catkins-bookshelf-literatureDavid Foster Wallace was a brilliant writer, whose life was cut short by suicide in 2008. Time magazine recognized his monumental novel (1,079 pages long!), Infinite Jest published in 1996, as one of the 100 best English language novels in the 20th century. When asked, what makes fiction so uniquely magical, Wallace answered, “Well, the first line of attack for that question is that there is this existential loneliness in the real world. I don’t know what you’re thinking or what it’s like inside you and you don’t know what it’s like inside me. In fiction I think we can leap over that wall itself in a certain way. But that’s just the first level, because the idea of mental or emotional intimacy with a character is a delusion or a contrivance that’s set up through art by the writer. There’s another level that a piece of fiction is a conversation. There’s a relationship set up between the reader and the writer that’s very strange and very complicated and hard to talk about. A really great piece of fiction for me may or may not take me away and make me forget that I’m sitting in a chair. There’s real commercial stuff can do that, and a riveting plot can do that, but it doesn’t make me feel less lonely. There’s a kind of Ah-ha! Somebody at least for a moment feels about something or sees something the way that I do. It doesn’t happen all the time. It’s these brief flashes or flames, but I get that sometimes. I feel unalone—intellectually, emotionally, spiritually. I feel human and unalone and that I’m in a deep, significant conversation with another consciousness in fiction and poetry in a way that I don’t with other art.”

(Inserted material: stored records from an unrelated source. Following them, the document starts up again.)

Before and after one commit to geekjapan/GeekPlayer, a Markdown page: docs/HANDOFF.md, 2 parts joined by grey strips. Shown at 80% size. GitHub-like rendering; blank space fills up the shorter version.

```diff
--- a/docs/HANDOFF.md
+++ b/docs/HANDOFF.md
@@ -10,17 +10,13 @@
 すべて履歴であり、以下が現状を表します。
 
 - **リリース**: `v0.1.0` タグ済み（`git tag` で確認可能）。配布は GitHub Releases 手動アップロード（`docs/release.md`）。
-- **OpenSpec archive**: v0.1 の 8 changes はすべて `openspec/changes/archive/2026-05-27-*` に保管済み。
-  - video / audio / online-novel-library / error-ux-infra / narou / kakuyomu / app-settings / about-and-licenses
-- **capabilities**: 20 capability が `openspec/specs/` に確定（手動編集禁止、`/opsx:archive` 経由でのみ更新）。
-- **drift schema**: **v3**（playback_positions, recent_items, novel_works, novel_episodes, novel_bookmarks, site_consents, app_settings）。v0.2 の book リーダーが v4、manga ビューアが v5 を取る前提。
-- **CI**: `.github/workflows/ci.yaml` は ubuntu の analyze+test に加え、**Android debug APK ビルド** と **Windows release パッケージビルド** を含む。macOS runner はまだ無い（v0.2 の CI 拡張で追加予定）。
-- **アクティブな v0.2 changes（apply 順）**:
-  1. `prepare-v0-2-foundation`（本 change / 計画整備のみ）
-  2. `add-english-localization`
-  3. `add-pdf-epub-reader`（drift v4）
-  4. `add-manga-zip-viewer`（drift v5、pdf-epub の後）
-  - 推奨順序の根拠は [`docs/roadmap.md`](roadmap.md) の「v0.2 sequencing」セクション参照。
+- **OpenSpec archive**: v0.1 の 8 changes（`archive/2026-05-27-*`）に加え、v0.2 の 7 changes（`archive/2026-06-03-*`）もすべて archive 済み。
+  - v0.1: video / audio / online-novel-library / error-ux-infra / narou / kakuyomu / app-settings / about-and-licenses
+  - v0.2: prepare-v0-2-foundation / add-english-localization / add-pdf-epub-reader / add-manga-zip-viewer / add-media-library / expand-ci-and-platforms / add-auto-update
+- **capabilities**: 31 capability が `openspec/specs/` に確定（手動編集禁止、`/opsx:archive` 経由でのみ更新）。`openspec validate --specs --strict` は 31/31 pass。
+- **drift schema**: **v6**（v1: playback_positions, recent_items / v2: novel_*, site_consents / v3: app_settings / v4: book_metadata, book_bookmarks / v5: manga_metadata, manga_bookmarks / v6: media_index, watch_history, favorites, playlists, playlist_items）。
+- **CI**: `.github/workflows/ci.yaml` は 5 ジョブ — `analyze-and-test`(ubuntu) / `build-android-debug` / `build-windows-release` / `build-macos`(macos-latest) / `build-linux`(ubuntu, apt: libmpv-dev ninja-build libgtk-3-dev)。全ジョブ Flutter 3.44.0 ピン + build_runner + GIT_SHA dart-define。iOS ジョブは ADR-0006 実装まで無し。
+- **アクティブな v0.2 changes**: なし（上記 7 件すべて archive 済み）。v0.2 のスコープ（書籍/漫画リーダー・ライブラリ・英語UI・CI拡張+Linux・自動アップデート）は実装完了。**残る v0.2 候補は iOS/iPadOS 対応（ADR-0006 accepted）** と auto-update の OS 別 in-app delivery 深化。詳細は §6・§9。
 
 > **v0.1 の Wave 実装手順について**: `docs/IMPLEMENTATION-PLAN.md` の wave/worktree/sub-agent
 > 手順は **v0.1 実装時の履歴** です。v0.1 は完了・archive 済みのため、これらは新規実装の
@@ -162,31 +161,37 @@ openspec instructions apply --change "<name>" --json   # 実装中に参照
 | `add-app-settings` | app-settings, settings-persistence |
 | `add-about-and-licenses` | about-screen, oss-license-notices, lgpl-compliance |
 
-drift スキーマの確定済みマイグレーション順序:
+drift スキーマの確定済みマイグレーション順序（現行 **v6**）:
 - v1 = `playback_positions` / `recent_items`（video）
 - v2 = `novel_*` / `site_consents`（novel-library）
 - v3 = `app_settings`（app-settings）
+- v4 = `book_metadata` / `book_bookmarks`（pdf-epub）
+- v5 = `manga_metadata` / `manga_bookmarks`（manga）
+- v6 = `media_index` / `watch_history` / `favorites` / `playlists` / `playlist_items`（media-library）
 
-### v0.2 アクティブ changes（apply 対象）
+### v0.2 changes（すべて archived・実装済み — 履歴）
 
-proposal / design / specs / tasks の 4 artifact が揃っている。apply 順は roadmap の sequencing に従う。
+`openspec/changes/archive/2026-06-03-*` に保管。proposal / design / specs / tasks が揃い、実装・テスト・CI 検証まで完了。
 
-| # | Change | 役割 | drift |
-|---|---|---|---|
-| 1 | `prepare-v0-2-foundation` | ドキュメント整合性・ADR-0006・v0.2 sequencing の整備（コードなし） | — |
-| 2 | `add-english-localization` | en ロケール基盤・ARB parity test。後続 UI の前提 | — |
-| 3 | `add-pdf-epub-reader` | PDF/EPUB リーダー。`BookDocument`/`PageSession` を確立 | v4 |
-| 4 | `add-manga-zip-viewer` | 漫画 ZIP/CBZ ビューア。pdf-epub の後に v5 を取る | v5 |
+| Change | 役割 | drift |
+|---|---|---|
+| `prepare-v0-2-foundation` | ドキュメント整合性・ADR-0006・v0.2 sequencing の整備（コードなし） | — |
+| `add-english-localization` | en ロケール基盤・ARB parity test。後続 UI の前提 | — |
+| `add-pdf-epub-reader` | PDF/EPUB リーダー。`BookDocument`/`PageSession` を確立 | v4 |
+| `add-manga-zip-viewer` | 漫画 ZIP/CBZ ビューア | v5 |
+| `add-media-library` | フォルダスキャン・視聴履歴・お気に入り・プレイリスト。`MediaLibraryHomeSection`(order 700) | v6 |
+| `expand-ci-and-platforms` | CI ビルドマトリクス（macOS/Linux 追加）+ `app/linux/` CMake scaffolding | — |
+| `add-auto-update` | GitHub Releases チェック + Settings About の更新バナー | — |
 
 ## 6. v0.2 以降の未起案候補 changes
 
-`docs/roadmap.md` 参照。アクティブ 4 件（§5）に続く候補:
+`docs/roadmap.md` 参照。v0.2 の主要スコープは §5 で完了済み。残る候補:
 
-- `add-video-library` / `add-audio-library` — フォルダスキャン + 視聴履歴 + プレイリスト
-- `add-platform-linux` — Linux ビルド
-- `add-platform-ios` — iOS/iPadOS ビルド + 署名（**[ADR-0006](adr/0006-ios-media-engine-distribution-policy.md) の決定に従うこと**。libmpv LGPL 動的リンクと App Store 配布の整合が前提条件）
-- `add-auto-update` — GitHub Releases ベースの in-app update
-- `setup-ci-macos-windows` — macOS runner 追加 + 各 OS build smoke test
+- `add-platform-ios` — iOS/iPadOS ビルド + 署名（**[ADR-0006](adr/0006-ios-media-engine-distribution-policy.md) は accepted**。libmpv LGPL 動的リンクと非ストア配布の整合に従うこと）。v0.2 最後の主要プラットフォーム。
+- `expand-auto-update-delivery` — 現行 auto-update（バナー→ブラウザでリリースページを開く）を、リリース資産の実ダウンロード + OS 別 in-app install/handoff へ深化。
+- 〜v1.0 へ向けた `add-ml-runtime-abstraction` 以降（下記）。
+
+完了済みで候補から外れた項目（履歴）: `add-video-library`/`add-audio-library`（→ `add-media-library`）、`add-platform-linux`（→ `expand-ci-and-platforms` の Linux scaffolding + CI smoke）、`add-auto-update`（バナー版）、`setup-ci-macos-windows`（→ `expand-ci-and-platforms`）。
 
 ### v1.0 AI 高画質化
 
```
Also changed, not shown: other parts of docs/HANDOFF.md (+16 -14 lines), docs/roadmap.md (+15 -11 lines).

Read related post: Why Writers Write
William Faulkner on the Writer’s Duty
The Responsibility of the Poet
The Power of Literature
The Wisdom of C. S. Lewis

For further reading: Conversations with David Foster Wallace edited by Stephen Burn (2012)

Advertisements

Join the conversation

Fill in your details below or click an icon to log in:

WordPress.com Logo

You are commenting using your WordPress.com account. Log Out / Change )

Twitter picture

You are commenting using your Twitter account. Log Out / Change )

Facebook photo

You are commenting using your Facebook account. Log Out / Change )

Google+ photo

You are commenting using your Google+ account. Log Out / Change )

Connecting to %s

%d bloggers like this: